Skeletonema costatum is a common plankton species that is usually found, especially in coastal estuaries and marine environments where they often form aggregates. This species is morphologically plastic, genotypically diverse, physiologically versatile, and is found throughout the world except the Antarctic ocean (Kooistra et al., 2008). Phytoplankton are dominated by microalgae where they play an important role in the balance of the marine ecosystem and are at the bottom level of the food chain so microalgae will have the most influence due to exposure to heavy metals (Zeitzchel, 1978). One of the impacts of heavy metals presence in the aquatic environment is a decrease in the growth rate of microalgae because this species is very sensitive to foreign substances (Stachowski, 2008). Therefore, this study aimed to determine the response of microalgae, Skeletonema costatum, growth due to the presence of heavy metals in the environment.
In this study, Skeletonema costatum microalgae were exposed to Cd and Cu at concentrations 0 (control), 7, 1.3, and 1.9 ppm with 3 replications for 96 hours. Measurement of microalgae density is done every 12 hours to monitor the growth of microalgae during recovery. IC 50 values (concentrations of Cd and Cu that can inhibit the growth of S. costatum by 50 percent) are 0.419 ppm for Cd and 1.046 ppm for Cu. In other words, lower levels of Cd are more toxic than Cu.
Details of research available at paper titled:
“CADMIUM AND COPPER TOXICITY TEST AS GROWTH INHIBITOR OF SKELETONEMA COSTATUM
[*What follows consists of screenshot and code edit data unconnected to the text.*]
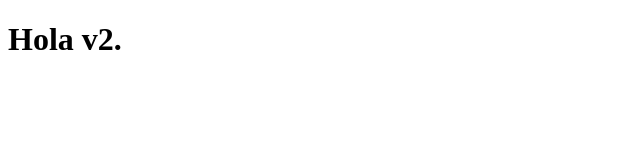
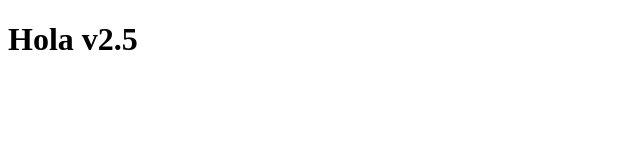
Before and after one commit to dojofullstack/projectTesla, a plain HTML site: page index.html in a window 1280 px wide. Shown: the full height of the page, 0-640 px from the left. Drawn offline with Linux system fonts and the light colour scheme.

Commit message:
odificando fichero desde github
----

```diff
--- a/index.html
+++ b/index.html
@@ -7,7 +7,7 @@
 </head>
 <body>
 
-    <h1>Hola v2.</h1>
+    <h1>Hola v2.5</h1>
 
 </body>
 </html>
```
GUNTUR, DWI CANDRA PRATIWI, NIKEN PRATIWI, DEFRI YONA, RESPATI DWI S, RARASRUM DYAH K, DAN AGOES SOEGIANTO